Yes, Yamada said, the daily fashion show would continue. Yes, people could enjoy leisure as they lunched, even playing bridge if they chose. Yes, the same peach-colored paint will stay, along with the upholstered chairs and sparkling chandeliers.
Also remaining is much of the Tea Room’s traditional fare: Cobb salads, finger sandwiches and hamburgers.
Added will be California cuisine: poached salmon salad, crispy duck ravioli and turkey burgers. Still, Yamada said with a chuckle, he isn’t sure precisely what the previous lineup was. All the old menus, plus the kitchen’s recipe book, have vanished.
“People were taking them as keepsakes,” he said.
Yamada also plans for receipts to change, hoping for a 20% increase over the $450,000 in business the restaurant did last year. The restaurant’s main room can seat more than 200.
Keeping the same cozy atmosphere–where servers long ago learned the regular’s favorite meal, table and quirk–is trademark Tea Room, according to waitress Donna Lucia, a 17-year veteran who was hired on by the new managers.

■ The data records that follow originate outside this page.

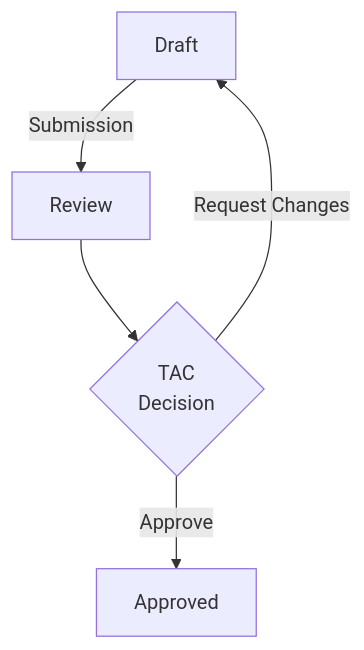
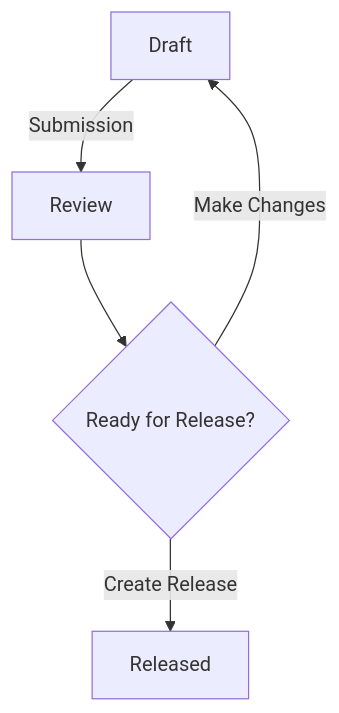
Before and after one commit to openwallet-foundation/tac: the diagram in docs/governance/deliverable-lifecycle.md, drawn with Mermaid. The commit also changed other lines of this file, not shown here.

Commit message:
Changes based on 2024-08-08 TAC meeting

````diff
--- a/docs/governance/deliverable-lifecycle.md
+++ b/docs/governance/deliverable-lifecycle.md
@@ -28,12 +28,12 @@
 ```mermaid
 flowchart
   d[Draft]
   r[Review]
-  t{TAC\nDecision}
-  a[Approved]
+  c{Ready for Release?}
+  v[Released]
 
   d -->|Submission| r
-  r --> t
-  t -->|Request Changes| d
-  t -->|Approve| a
+  r --> c
+  c -->|Make Changes| d
+  c -->|Create Release| v
 ```
````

Over the years, she and her colleagues have served thousands, many of them affluent Pasadena and San Marino matrons who have made the spacious restaurant a weekly routine.
“People will be glad it’s not (changing),” Lucia said. “They don’t want to lose the slow pace and elegance.”
But Ruth Balaze, who spent nearly 17 years as one of the Tea Room’s hostesses, said she was heartbroken about leaving and is furious at Bullock’s owner, the freshly merged Macy’s and Federated Department Store chains.
“I loved the place and when news came out it was closing, you’ve never seen so many tears in the house,” said Balaze, who did not apply for a job under the new management. “The customers were crying and every time they did, we did. We were into our fourth generation of customers. We’ve seen babies grow up, get married and have their own babies. It wasn’t just a job, it was a love.”
Under the lease deal, the Tea Room’s two dozen or so former employees were all laid off by Bullock’s and allowed to reapply with Yamada. As a result, many of the previous waitresses are returning, though none will get benefits, which they had received as Bullock’s employees.
The kitchen staff and busboys are new.
“There’ll be a lot of people who won’t go back,” Balaze predicted.
Opinions were mixed among customers about the management change.
Dorothy Avakian, a 76-year-old retired schoolteacher from Alhambra and a steady customer since the tearoom opened, said she is willing to give the new operators a chance. “Just so the ambience stays,” she said.
But another customer, Dorothy Dean of South Pasadena, was not so sure. “Personally, I think that since Macy’s took over Bullock’s, they have made too many drastic changes,” commented Dean, who said she has frequented the tearoom with her daughter for years.
Store officials said they have leased food operations at all of their sites to full-time restaurant operators. At the Bullock’s in South Coast Plaza in Orange County, for instance, celebrity chef Wolfgang Puck runs the eatery, while Yamada operates the chain’s Westwood spot.
“We believe the people who are the most capable are the restaurant professionals,” said Rudolph Borneo, Western division president of Macy’s West Inc./Bullock’s Inc./Federated Department Stores Inc., in a prepared statement.
Local preservationists, meanwhile, are vowing to keep a close eye on what happens to the Tea Room and the historic building housing it, said Sue Mossman, executive director of the Pasadena Heritage.
The 2,000-member nonprofit group tussled with Bullock’s in the late 1980s when it removed a New Orleans-style fountain from the store. “To a large degree, the Tea Room looks much like it did in 1947 and we’ve been told it will stay that way,” said Mossman, who hopes to get national landmark status for the building. “No building from the 1940s is as important as this one in Pasadena.”
The postmodern structure was the first department store in the Western United States designed specifically to accommodate the automobile, Mossman said.